→ **Goal of the exercise**:
A verbatim copy of all the data is required, minus any images.

Before-and-after page screenshots

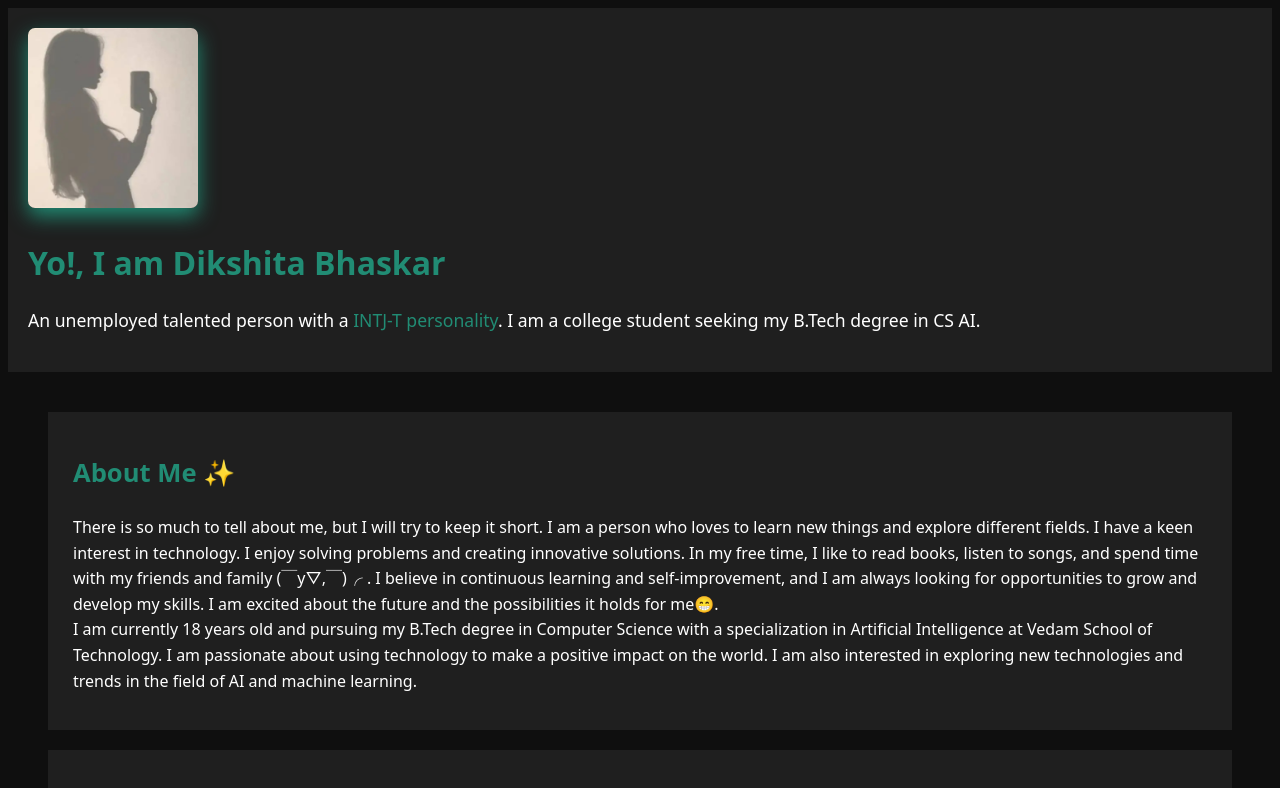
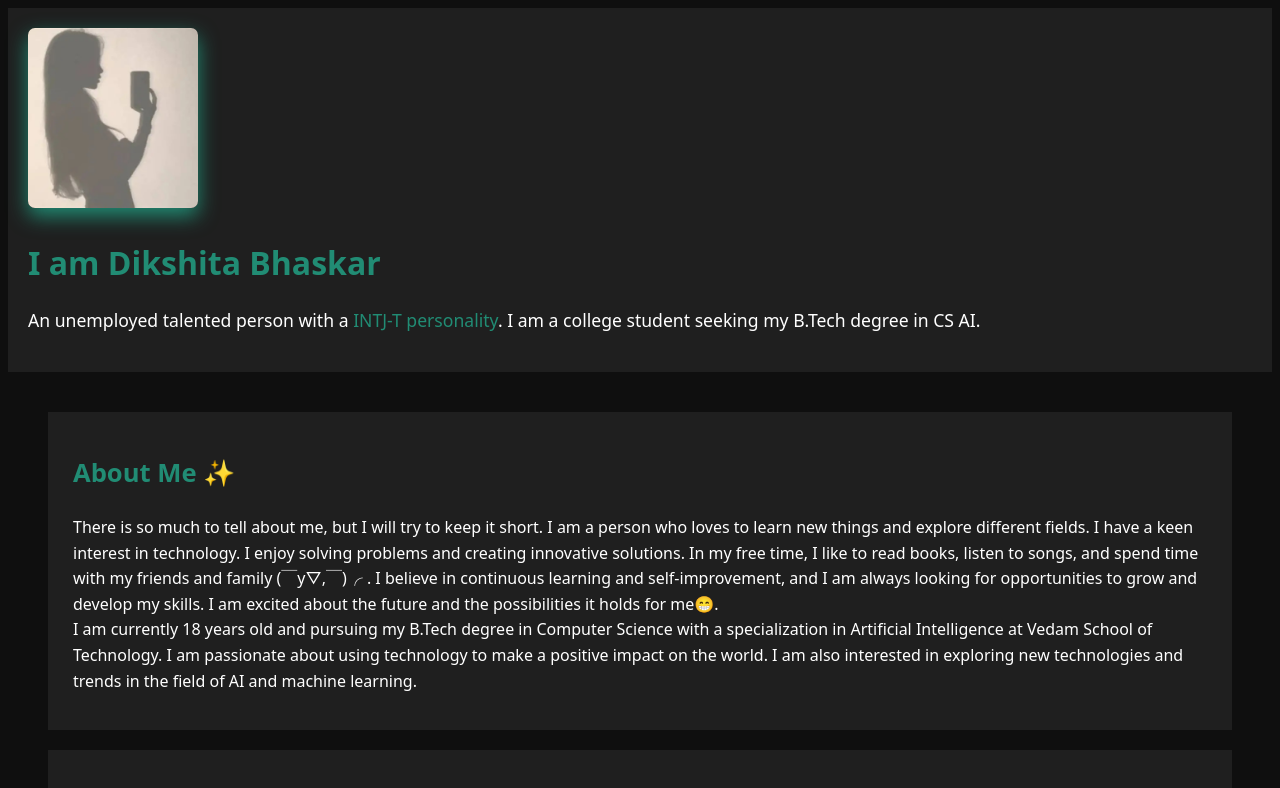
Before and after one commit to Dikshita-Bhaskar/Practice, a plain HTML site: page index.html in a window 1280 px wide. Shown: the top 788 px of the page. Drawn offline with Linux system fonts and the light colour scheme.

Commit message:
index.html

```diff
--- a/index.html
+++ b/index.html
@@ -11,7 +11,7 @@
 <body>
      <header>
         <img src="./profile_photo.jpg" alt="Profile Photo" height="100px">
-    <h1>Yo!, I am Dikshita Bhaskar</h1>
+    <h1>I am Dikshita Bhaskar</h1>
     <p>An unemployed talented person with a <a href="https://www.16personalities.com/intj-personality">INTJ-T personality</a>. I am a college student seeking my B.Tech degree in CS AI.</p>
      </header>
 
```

→ **Your solution**:
Before and after one commit to Dikshita-Bhaskar/Practice, a plain HTML site: page index.html in a window 1280 px wide. Shown: the top 788 px of the page. Drawn offline with Linux system fonts and the light colour scheme.

Commit message:
index.html

```diff
--- a/index.html
+++ b/index.html
@@ -11,7 +11,7 @@
 <body>
      <header>
         <img src="./profile_photo.jpg" alt="Profile Photo" height="100px">
-    <h1>Yo!, I am Dikshita Bhaskar</h1>
+    <h1>I am Dikshita Bhaskar</h1>
     <p>An unemployed talented person with a <a href="https://www.16personalities.com/intj-personality">INTJ-T personality</a>. I am a college student seeking my B.Tech degree in CS AI.</p>
      </header>
 
```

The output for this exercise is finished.